The president’s own rhetoric betrayed the difficulty of arguing otherwise. It had all the markers of the announcement of a new program. He said he wasn’t changing U.S. immigration law and wasn’t changing anyone’s legal status and yet he also said he was offering a select class of illegal immigrants a deal: “If you meet the criteria, you can come out of the shadows and get right with the law.” Of course, people who take his deal wouldn’t be any more right with the law after taking it than before. They would be treated differently by the agencies enforcing that law because the president would like to treat them differently. But the president and his speechwriters understandably could not resist describing that change in treatment as effectively a change in status. 

The problem was even clearer when the president turned to addressing the question of his authority to act:

And to those members of Congress who question my authority to make our immigration system work better or question the wisdom of me acting where Congress has failed, I have one answer: Pass a bill. I want to work with both parties to pass a more permanent legislative solution. And the day I sign that bill into law, the actions I take will no longer be necessary.

What we see here is the president describing his action as legislative in character. If Congress questions his authority, it should act where he has acted; if Congress acts then his own action would be deemed unnecessary. He is saying he has stepped into a legislative space that Congress has declined to occupy.

And this, after all, is the basic problem. The first sentence of the first article of the United States Constitution says “All legislative Powers herein granted shall be vested in a Congress of the United States.” All of them. The key question about the steps the president announced last night is whether they can be plausibly described as faithfully executing an existing law or whether they are instead best understood as effectively making law.

The administration’s lawyers in the Office of Legal Counsel at the Department of Justice have done their best to make the former case—and the document they produced is worth your close attention....

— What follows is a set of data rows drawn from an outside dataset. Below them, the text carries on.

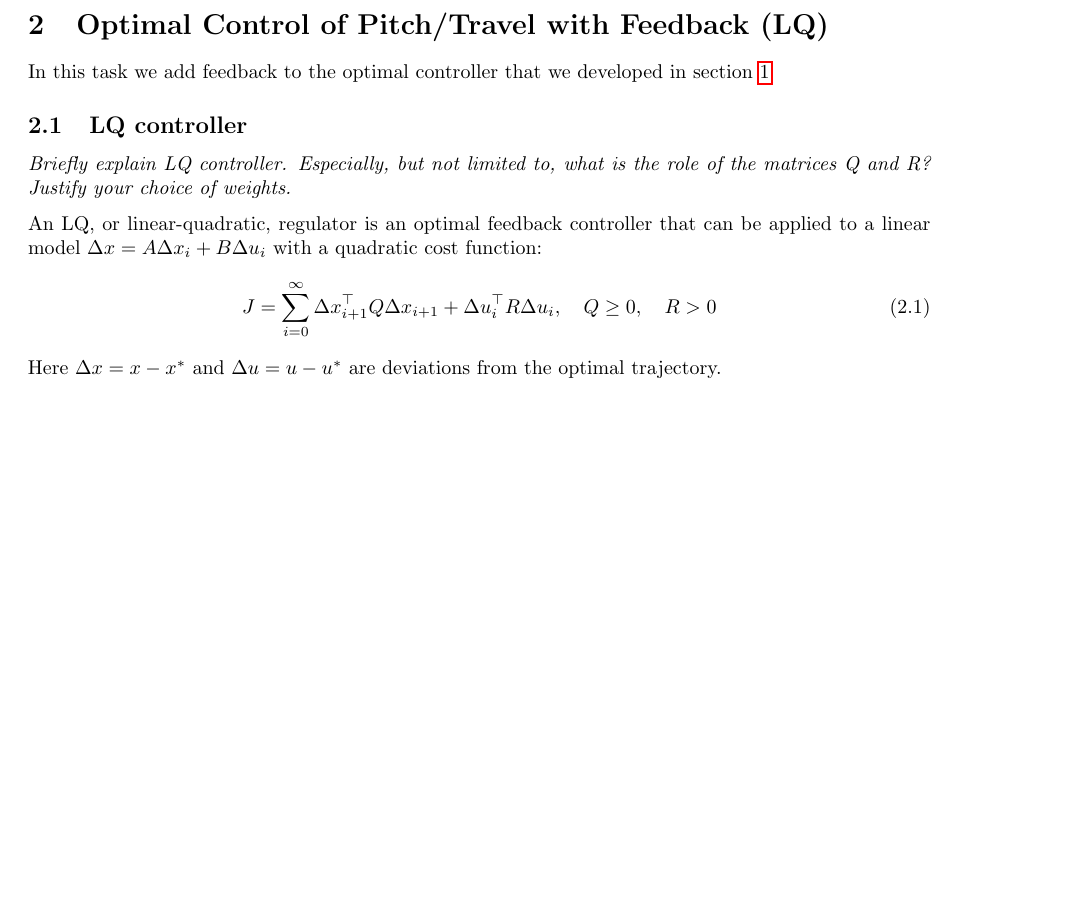
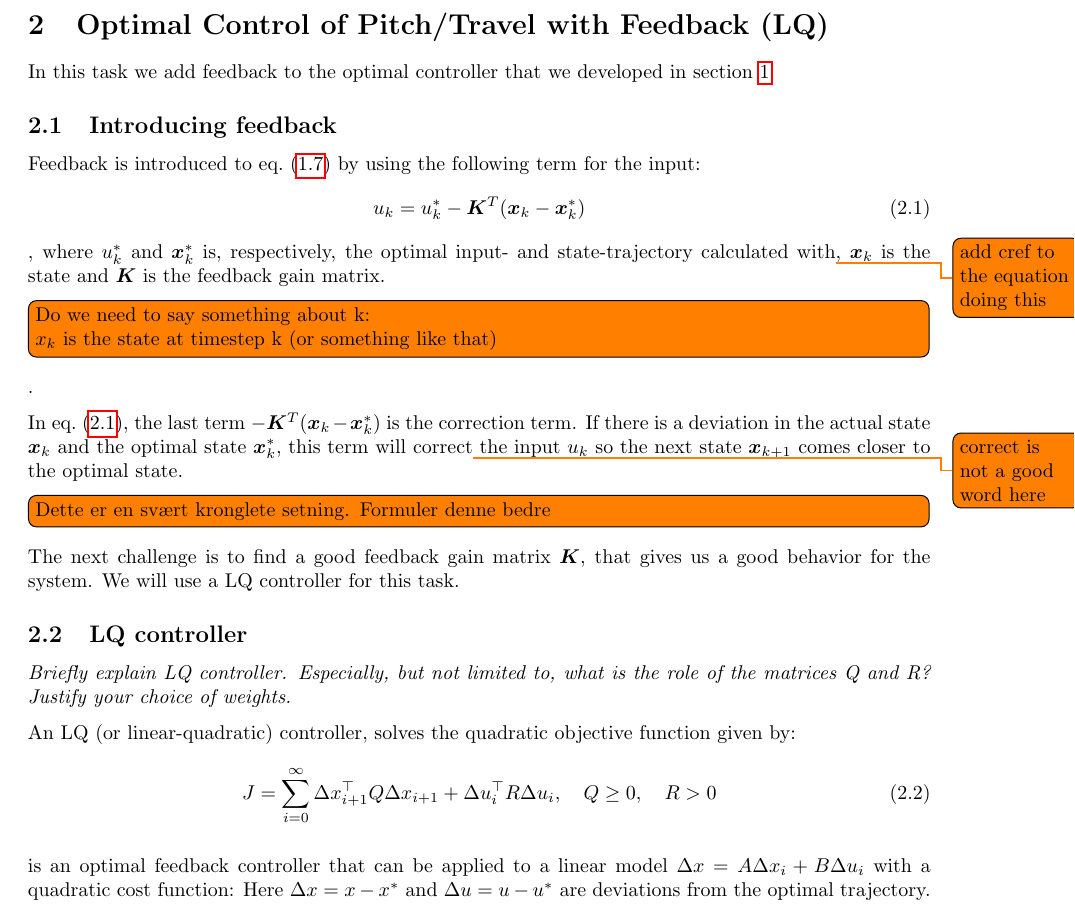
Before and after one commit to VemundRogne/OptReg, a LaTeX document (LaTeX report/main.tex, which reads LaTeX report/content/task_10_3.tex): part of page 10 of 12, cut so that both start at the same text, the shorter picture padded with empty space. Compiled offline with pdfLaTeX.

Commit message:
Add 'introducing feedback' chapter

```diff
--- a/LaTeX report/content/task_10_3.tex
+++ b/LaTeX report/content/task_10_3.tex
@@ -1,16 +1,33 @@
 \documentclass[../main.tex]{subfiles}
+\begin{document}
 
-\begin{document}
 \section{Optimal Control of Pitch/Travel with Feedback (LQ)}
 In this task we add feedback to the optimal controller that we developed in \cref{kap:Part2OptimalControlWithoutFeedback}
+
+\subsection{Introducing feedback}
+Feedback is introduced to \cref{eq:lab2_discrete_system} by using the following term for the input:
+\begin{equation}\label{eq:lab3_feedback}
+	u_k = u_k^* - \bm{K}^T(\bm x_k - \bm x_k^*)
+\end{equation},
+where $ u_k^* $ and $ \bm x_k^* $ is, respectively, the optimal input- and state-trajectory calculated with\todo{add cref to the equation doing this}, $ \bm x_k $ is the state and $ \bm K $ is the feedback gain matrix.
+\todo[inline]{Do we need to say something about k: \\
+$ x_k $ is the state at timestep k (or something like that)}.
+
+In \cref{eq:lab3_feedback}, the last term $ -\bm{K}^T(\bm x_k - \bm x_k^*) $ is the correction term. If there is a deviation in the actual state $ \bm x_k $ and the optimal state $ \bm x_k^* $, this term will correct\todo{correct is not a good word here} the input $ u_k $ so the next state $ \bm x_{k + 1} $ comes closer to the optimal state.
+\todo[inline]{Dette er en svært kronglete setning. Formuler denne bedre}
+
+The next challenge is to find a good feedback gain matrix $ \bm K $, that gives us a good behavior for the system. We will use a LQ controller for this task.
 
 \subsection{LQ controller}
 \textit{Briefly explain LQ controller. Especially, but not limited to, what is the role of the matrices Q and R? Justify your choice of weights.}
 
-An LQ, or linear-quadratic, regulator is an optimal feedback controller that can be applied to a linear model $\Delta x=A\Delta x_i + B \Delta u_i$ with a quadratic cost function:
+An LQ (or linear-quadratic) controller, solves the quadratic objective function given by:
 \begin{equation}
     J = \sum^\infty_{i=0} \Delta x_{i+1}^\top Q \Delta x_{i+1} + \Delta u_i^\top R \Delta u_i, \quad Q \ge0, \quad R > 0
 \end{equation}
+
+
+is an optimal feedback controller that can be applied to a linear model $\Delta x=A\Delta x_i + B \Delta u_i$ with a quadratic cost function:
 Here $ \Delta x = x - x^*$ and $\Delta u = u - u^*$ are deviations from the optimal trajectory.
 
 The matrix $Q$ and the scalar $R$ are weights in the optimalization problem. The value of $Q$ determines how much deviation in the state value should be penalized, while the value of $R$ determines how much input-usage should be punished. This allows the designer to optimize the regulator to the specific implementation: A system where the input is cheap (like the helicopter used in this assignment) would have a relatively small value of $R$ compared to $Q$.
```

But in speaking to the public at large, the president of course could not ignore the larger realities of the immigration debate, and therefore could not avoid justifying his actions in terms that paint them as essentially legislative. This has been the rub of this debate from the start: If the Constitution is merely a technical legal document, it might (perhaps) be possible to defend this action as somehow within the bounds of the president’s enforcement discretion. But because the constitution creates a political order—a structure for the political life of an actual society—it is very difficult to sustain such a defense in the real world. That combination of factors means that a judge might well sustain the president’s action as minimally defensible if it was challenged in court but the Congress cannot consider it so. And both would be playing their proper constitutional roles... 

To recover their prerogatives, they [congressional Republicans ] will need to recover a fuller sense of the constitutional system and their role in it. That doesn’t mean shutting down the government and taking maximal measures at every instance, but it does mean asserting their constitutional authority and looking for ways to use it to push back in an effort to advance their own understanding of what the proper balance should be. 

That suggests that the congressional response to this presidential action cannot be nothing...

It is important to see that passivity by the party’s leaders leads not just to underreaction but also to overreaction...

The stakes are high. Our constitutional system is falling further out of balance in the direction of presidential excess, and it is so not only because of this president and prior ones but also because of this congress and prior ones. For many years now, under different leaders of different parties, the Congress has been ceding power to the president. A move like the executive action President Obama announced last night is a natural consequence of such a trend—it happened not because Congress declined to pass an unwise immigration bill but because the president could imagine that he had the authority to change the nation’s immigration policy himself. That consequence of congressional weakness should also be a wake-up call for Congress. And bringing the system back into balance will require members of Congress to see themselves as charged with doing so—and to understand the Constitution as the purview not only of lawyers and judges but also of the legislature, the executive, and the public. 

That’s how our republic works.